Years Companies Audit in Nominations (N),
Experience served the 5 years Compensation (C)
post-SOX or Other (O)
1 13 21 No N, C
2 19 6 Yes N, C, O
3 35 12 Yes N, C, O
4 5 6 No N, O
5 20 4 No N, C
6 32 3 Yes N
7 15 14 Yes N, C
8 21 10 No N, C
9 5 3 Yes Nil
10 11 2 Yes N, C
11 12 8 Yes N, C
12 17 5 Yes N, C
13 40 20 No N, C
14 40 20 Yes N
15 5 1 Yes Nil
16 23 14 Yes Nil
17 20 12 Yes N, C
18 20 6 No N, C, O
19 18 5 Yes N, C, O
20 36 5 Yes N, C
21 35 11 Yes N, C

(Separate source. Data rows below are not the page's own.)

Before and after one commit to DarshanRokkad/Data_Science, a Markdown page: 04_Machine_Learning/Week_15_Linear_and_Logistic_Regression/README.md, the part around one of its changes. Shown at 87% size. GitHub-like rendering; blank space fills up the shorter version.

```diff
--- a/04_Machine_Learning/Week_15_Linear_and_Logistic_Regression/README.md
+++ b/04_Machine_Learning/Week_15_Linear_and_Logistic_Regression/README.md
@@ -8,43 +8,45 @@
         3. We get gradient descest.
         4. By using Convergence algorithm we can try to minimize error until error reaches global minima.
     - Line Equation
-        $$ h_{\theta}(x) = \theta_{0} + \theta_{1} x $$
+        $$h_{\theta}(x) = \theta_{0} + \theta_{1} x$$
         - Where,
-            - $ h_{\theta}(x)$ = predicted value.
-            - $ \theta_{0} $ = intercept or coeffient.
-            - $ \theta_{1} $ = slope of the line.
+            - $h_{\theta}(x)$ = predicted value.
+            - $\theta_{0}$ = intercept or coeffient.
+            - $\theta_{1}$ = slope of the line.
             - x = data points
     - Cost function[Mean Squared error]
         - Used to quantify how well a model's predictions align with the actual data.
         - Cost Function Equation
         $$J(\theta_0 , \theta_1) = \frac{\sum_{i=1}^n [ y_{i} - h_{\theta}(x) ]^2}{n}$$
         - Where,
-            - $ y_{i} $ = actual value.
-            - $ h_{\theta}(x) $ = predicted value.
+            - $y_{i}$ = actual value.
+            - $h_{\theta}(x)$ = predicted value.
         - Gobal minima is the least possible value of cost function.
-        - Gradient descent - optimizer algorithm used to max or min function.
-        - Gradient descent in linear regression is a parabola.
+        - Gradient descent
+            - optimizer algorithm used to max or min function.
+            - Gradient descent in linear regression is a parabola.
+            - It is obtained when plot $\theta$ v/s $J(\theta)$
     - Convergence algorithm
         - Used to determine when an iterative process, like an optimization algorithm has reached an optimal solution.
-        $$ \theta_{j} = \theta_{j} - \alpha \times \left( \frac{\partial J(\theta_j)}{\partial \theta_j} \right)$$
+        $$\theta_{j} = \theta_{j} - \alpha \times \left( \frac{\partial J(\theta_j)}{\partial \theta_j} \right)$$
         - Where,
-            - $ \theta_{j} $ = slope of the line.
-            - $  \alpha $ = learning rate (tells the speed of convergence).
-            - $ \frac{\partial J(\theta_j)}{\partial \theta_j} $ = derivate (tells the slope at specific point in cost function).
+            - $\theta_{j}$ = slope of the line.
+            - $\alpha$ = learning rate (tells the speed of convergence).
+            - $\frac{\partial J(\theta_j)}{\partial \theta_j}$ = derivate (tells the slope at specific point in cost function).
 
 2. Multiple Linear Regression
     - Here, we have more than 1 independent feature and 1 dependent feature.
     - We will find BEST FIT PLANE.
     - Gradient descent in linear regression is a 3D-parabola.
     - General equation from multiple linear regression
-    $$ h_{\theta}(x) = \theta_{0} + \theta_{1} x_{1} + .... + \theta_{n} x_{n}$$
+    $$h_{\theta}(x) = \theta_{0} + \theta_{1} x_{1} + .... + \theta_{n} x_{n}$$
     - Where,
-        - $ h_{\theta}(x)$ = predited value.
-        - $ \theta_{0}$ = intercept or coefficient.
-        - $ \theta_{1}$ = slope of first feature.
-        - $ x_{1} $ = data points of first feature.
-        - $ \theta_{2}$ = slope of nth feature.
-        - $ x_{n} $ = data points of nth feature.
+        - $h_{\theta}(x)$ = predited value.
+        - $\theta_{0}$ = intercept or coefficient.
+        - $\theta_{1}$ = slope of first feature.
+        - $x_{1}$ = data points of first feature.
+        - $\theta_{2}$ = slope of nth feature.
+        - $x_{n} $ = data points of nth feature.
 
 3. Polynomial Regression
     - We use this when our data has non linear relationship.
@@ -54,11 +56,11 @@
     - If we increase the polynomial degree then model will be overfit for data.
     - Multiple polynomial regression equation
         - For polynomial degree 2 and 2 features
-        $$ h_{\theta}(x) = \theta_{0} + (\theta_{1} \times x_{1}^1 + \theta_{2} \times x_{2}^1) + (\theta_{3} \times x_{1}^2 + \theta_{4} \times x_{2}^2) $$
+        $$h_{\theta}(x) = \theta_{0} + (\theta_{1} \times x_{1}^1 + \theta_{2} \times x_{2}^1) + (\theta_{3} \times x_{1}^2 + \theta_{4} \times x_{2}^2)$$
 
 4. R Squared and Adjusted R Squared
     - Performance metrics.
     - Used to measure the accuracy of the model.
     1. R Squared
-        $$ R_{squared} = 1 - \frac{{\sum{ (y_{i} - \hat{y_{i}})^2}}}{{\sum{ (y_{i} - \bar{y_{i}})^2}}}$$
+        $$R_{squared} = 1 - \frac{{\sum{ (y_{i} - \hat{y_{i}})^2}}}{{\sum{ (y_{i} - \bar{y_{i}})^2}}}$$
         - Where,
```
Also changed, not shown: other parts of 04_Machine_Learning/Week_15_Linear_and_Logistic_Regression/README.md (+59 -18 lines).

22 10 1 Yes Nil
Mean (total) 20.55 8.59 (16)